YOUR ASSIGNMENT: For each entry, repeat the text exactly and omit any picture it holds.

MATERIALS PROVIDED:
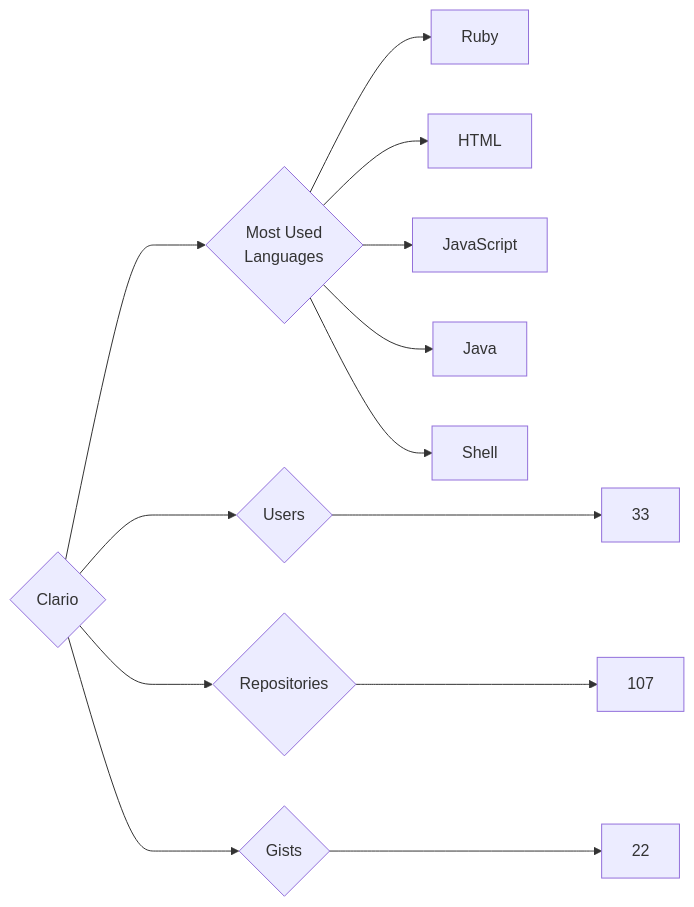
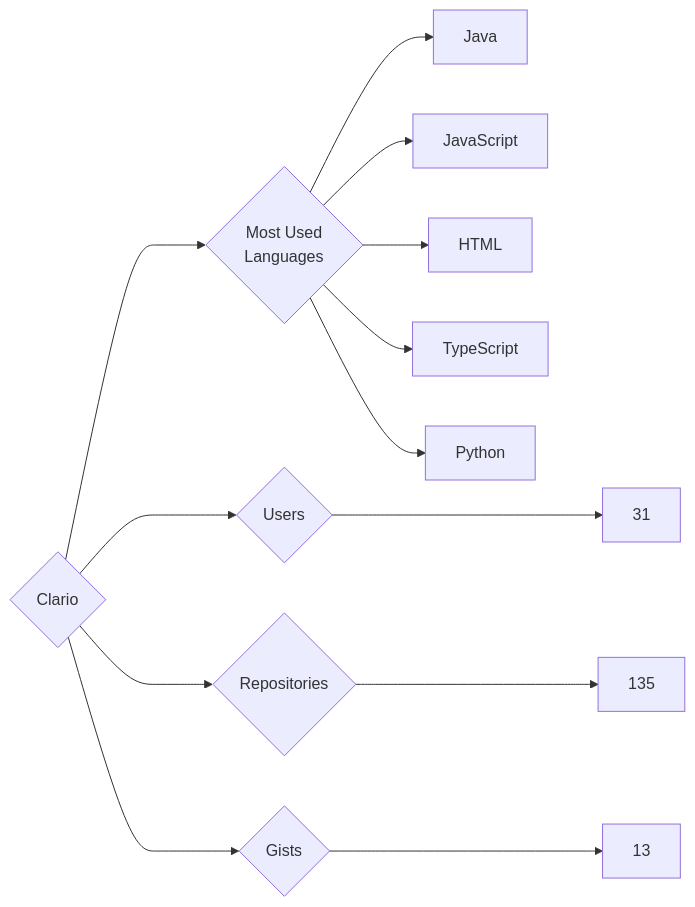
Before and after one commit to trickest/insiders: the diagram in targets/Clario/README.md, drawn with Mermaid. The commit also changed 927 other files, not shown here.

````diff
--- a/targets/Clario/README.md
+++ b/targets/Clario/README.md
@@ -3,13 +3,13 @@
 ```mermaid
 graph LR
 COMPANY_NAME{Clario}
-COMPANY_NAME ---> U{Users} ---> UN[33]
-COMPANY_NAME ---> R{Repositories} ---> RN[107]
-COMPANY_NAME ---> G{Gists} ---> GN[22]
+COMPANY_NAME ---> U{Users} ---> UN[31]
+COMPANY_NAME ---> R{Repositories} ---> RN[135]
+COMPANY_NAME ---> G{Gists} ---> GN[13]
 COMPANY_NAME ---> ML{Most Used<br>Languages}
-ML --> Ruby[Ruby]
+ML --> Java[Java]
+ML --> JavaScript[JavaScript]
 ML --> HTML[HTML]
-ML --> JavaScript[JavaScript]
-ML --> Java[Java]
-ML --> Shell[Shell]
+ML --> TypeScript[TypeScript]
+ML --> Python[Python]
 ```
````
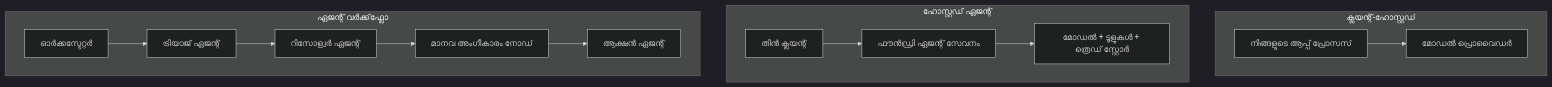
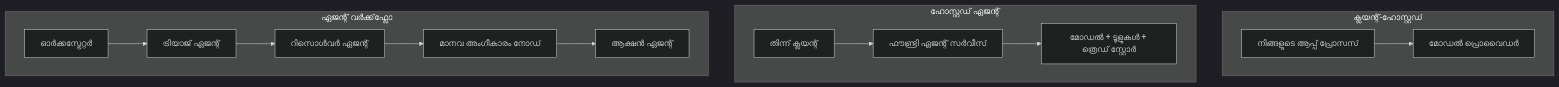
One commit to gabrielmoreira/agent-skills-mirror changed the first of 4 diagrams in mirrors/repos/microsoft@ai-agents-for-beginners/translations/ml/16-deploying-scalable-agents/README.md. Above: the diagram before and after it, drawn with Mermaid (dark theme). The commit also changed other lines of this file and 4262 other files, not shown here.

````diff
--- a/mirrors/repos/microsoft@ai-agents-for-beginners/translations/ml/16-deploying-scalable-agents/README.md
+++ b/mirrors/repos/microsoft@ai-agents-for-beginners/translations/ml/16-deploying-scalable-agents/README.md
@@ -87,16 +87,16 @@
 ```mermaid
 flowchart TB
     subgraph P1[ക്ലയന്റ്-ഹോസ്റ്റഡ്]
         A1[നിങ്ങളുടെ ആപ്പ് പ്രോസസ്] --> M1[മോഡൽ പ്രൊവൈഡർ]
     end
     subgraph P2[ഹോസ്റ്റഡ് ഏജന്റ്]
-        A2[തിൻ ക്ലയന്റ്] --> F2[ഫൗൻഡ്രി ഏജന്റ് സേവനം]
+        A2[തിന്ന് ക്ലയന്റ്] --> F2[ഫൗണ്ട്രി ഏജന്റ് സർവീസ്]
         F2 --> M2[മോഡൽ + ടൂളുകൾ + ത്രെഡ് സ്റ്റോർ]
     end
-    subgraph P3[ഏജന്റ് വർക്ക്‌ഫ്ലോ]
-        A3[ഓർക്കസ്ടേറ്റർ] --> S1[ട്രിയാജ് ഏജന്റ്]
-        S1 --> S2[റിസോള്വർ ഏജന്റ്]
+    subgraph P3[ഏജന്റ് വർക്ക്‌ഫ്ലോ]
+        A3[ഓർക്കസ്ട്രേറ്റർ] --> S1[ട്രിയാജ് ഏജന്റ്]
+        S1 --> S2[റിസൊൾവർ ഏജന്റ്]
         S2 --> H[മാനവ അംഗീകാരം നോഡ്]
         H --> S3[ആക്ഷൻ ഏജന്റ്]
     end
 ```
````
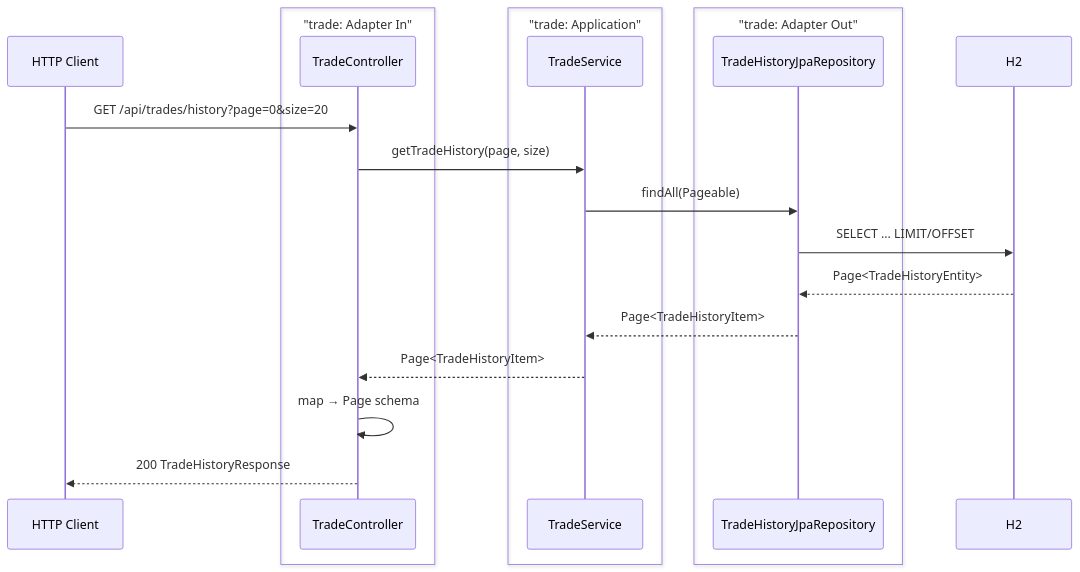
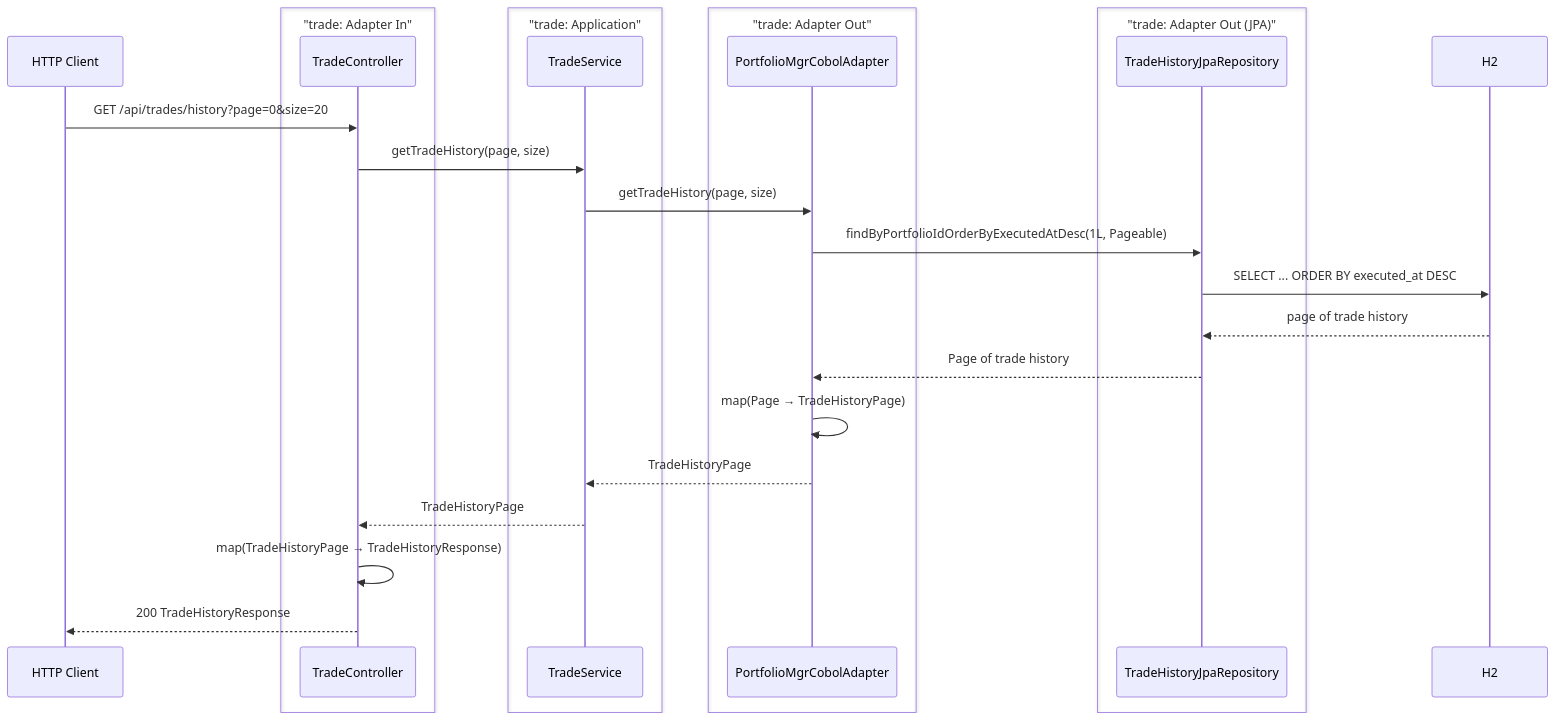
Before and after one commit to franBec/stonks-simulator: diagram 11 of 11 in stonks_java/README.md, drawn with Mermaid. The commit also changed other lines of this file and 5 other files, not shown here.

First line of the commit message:
Add OpenAPI spec + modulith wiring for trade execution and history

````diff
--- a/stonks_java/README.md
+++ b/stonks_java/README.md
@@ -447,24 +471,30 @@
 ```mermaid
 sequenceDiagram
     participant Client as HTTP Client
     box "trade: Adapter In"
     participant TC as TradeController
     end
     box "trade: Application"
     participant TS as TradeService
     end
     box "trade: Adapter Out"
+    participant PA as PortfolioMgrCobolAdapter
+    end
+    box "trade: Adapter Out (JPA)"
     participant THR as TradeHistoryJpaRepository
     end
     participant DB as H2
 
     Client->>TC: GET /api/trades/history?page=0&size=20
     TC->>TS: getTradeHistory(page, size)
-    TS->>THR: findAll(Pageable)
-    THR->>DB: SELECT ... LIMIT/OFFSET
-    DB-->>THR: Page<TradeHistoryEntity>
-    THR-->>TS: Page<TradeHistoryItem>
-    TS-->>TC: Page<TradeHistoryItem>
-    TC->>TC: map → Page schema
+    TS->>PA: getTradeHistory(page, size)
+    PA->>THR: findByPortfolioIdOrderByExecutedAtDesc(1L, Pageable)
+    THR->>DB: SELECT ... ORDER BY executed_at DESC
+    DB-->>THR: page of trade history
+    THR-->>PA: Page of trade history
+    PA->>PA: map(Page → TradeHistoryPage)
+    PA-->>TS: TradeHistoryPage
+    TS-->>TC: TradeHistoryPage
+    TC->>TC: map(TradeHistoryPage → TradeHistoryResponse)
     TC-->>Client: 200 TradeHistoryResponse
 ```
````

SOLUTION FOR THIS TASK:
Before and after one commit to trickest/insiders: the diagram in targets/Clario/README.md, drawn with Mermaid. The commit also changed 927 other files, not shown here.

````diff
--- a/targets/Clario/README.md
+++ b/targets/Clario/README.md
@@ -3,13 +3,13 @@
 ```mermaid
 graph LR
 COMPANY_NAME{Clario}
-COMPANY_NAME ---> U{Users} ---> UN[33]
-COMPANY_NAME ---> R{Repositories} ---> RN[107]
-COMPANY_NAME ---> G{Gists} ---> GN[22]
+COMPANY_NAME ---> U{Users} ---> UN[31]
+COMPANY_NAME ---> R{Repositories} ---> RN[135]
+COMPANY_NAME ---> G{Gists} ---> GN[13]
 COMPANY_NAME ---> ML{Most Used<br>Languages}
-ML --> Ruby[Ruby]
+ML --> Java[Java]
+ML --> JavaScript[JavaScript]
 ML --> HTML[HTML]
-ML --> JavaScript[JavaScript]
-ML --> Java[Java]
-ML --> Shell[Shell]
+ML --> TypeScript[TypeScript]
+ML --> Python[Python]
 ```
````
One commit to gabrielmoreira/agent-skills-mirror changed the first of 4 diagrams in mirrors/repos/microsoft@ai-agents-for-beginners/translations/ml/16-deploying-scalable-agents/README.md. Above: the diagram before and after it, drawn with Mermaid (dark theme). The commit also changed other lines of this file and 4262 other files, not shown here.

````diff
--- a/mirrors/repos/microsoft@ai-agents-for-beginners/translations/ml/16-deploying-scalable-agents/README.md
+++ b/mirrors/repos/microsoft@ai-agents-for-beginners/translations/ml/16-deploying-scalable-agents/README.md
@@ -87,16 +87,16 @@
 ```mermaid
 flowchart TB
     subgraph P1[ക്ലയന്റ്-ഹോസ്റ്റഡ്]
         A1[നിങ്ങളുടെ ആപ്പ് പ്രോസസ്] --> M1[മോഡൽ പ്രൊവൈഡർ]
     end
     subgraph P2[ഹോസ്റ്റഡ് ഏജന്റ്]
-        A2[തിൻ ക്ലയന്റ്] --> F2[ഫൗൻഡ്രി ഏജന്റ് സേവനം]
+        A2[തിന്ന് ക്ലയന്റ്] --> F2[ഫൗണ്ട്രി ഏജന്റ് സർവീസ്]
         F2 --> M2[മോഡൽ + ടൂളുകൾ + ത്രെഡ് സ്റ്റോർ]
     end
-    subgraph P3[ഏജന്റ് വർക്ക്‌ഫ്ലോ]
-        A3[ഓർക്കസ്ടേറ്റർ] --> S1[ട്രിയാജ് ഏജന്റ്]
-        S1 --> S2[റിസോള്വർ ഏജന്റ്]
+    subgraph P3[ഏജന്റ് വർക്ക്‌ഫ്ലോ]
+        A3[ഓർക്കസ്ട്രേറ്റർ] --> S1[ട്രിയാജ് ഏജന്റ്]
+        S1 --> S2[റിസൊൾവർ ഏജന്റ്]
         S2 --> H[മാനവ അംഗീകാരം നോഡ്]
         H --> S3[ആക്ഷൻ ഏജന്റ്]
     end
 ```
````
Before and after one commit to franBec/stonks-simulator: diagram 11 of 11 in stonks_java/README.md, drawn with Mermaid. The commit also changed other lines of this file and 5 other files, not shown here.

First line of the commit message:
Add OpenAPI spec + modulith wiring for trade execution and history

````diff
--- a/stonks_java/README.md
+++ b/stonks_java/README.md
@@ -447,24 +471,30 @@
 ```mermaid
 sequenceDiagram
     participant Client as HTTP Client
     box "trade: Adapter In"
     participant TC as TradeController
     end
     box "trade: Application"
     participant TS as TradeService
     end
     box "trade: Adapter Out"
+    participant PA as PortfolioMgrCobolAdapter
+    end
+    box "trade: Adapter Out (JPA)"
     participant THR as TradeHistoryJpaRepository
     end
     participant DB as H2
 
     Client->>TC: GET /api/trades/history?page=0&size=20
     TC->>TS: getTradeHistory(page, size)
-    TS->>THR: findAll(Pageable)
-    THR->>DB: SELECT ... LIMIT/OFFSET
-    DB-->>THR: Page<TradeHistoryEntity>
-    THR-->>TS: Page<TradeHistoryItem>
-    TS-->>TC: Page<TradeHistoryItem>
-    TC->>TC: map → Page schema
+    TS->>PA: getTradeHistory(page, size)
+    PA->>THR: findByPortfolioIdOrderByExecutedAtDesc(1L, Pageable)
+    THR->>DB: SELECT ... ORDER BY executed_at DESC
+    DB-->>THR: page of trade history
+    THR-->>PA: Page of trade history
+    PA->>PA: map(Page → TradeHistoryPage)
+    PA-->>TS: TradeHistoryPage
+    TS-->>TC: TradeHistoryPage
+    TC->>TC: map(TradeHistoryPage → TradeHistoryResponse)
     TC-->>Client: 200 TradeHistoryResponse
 ```
````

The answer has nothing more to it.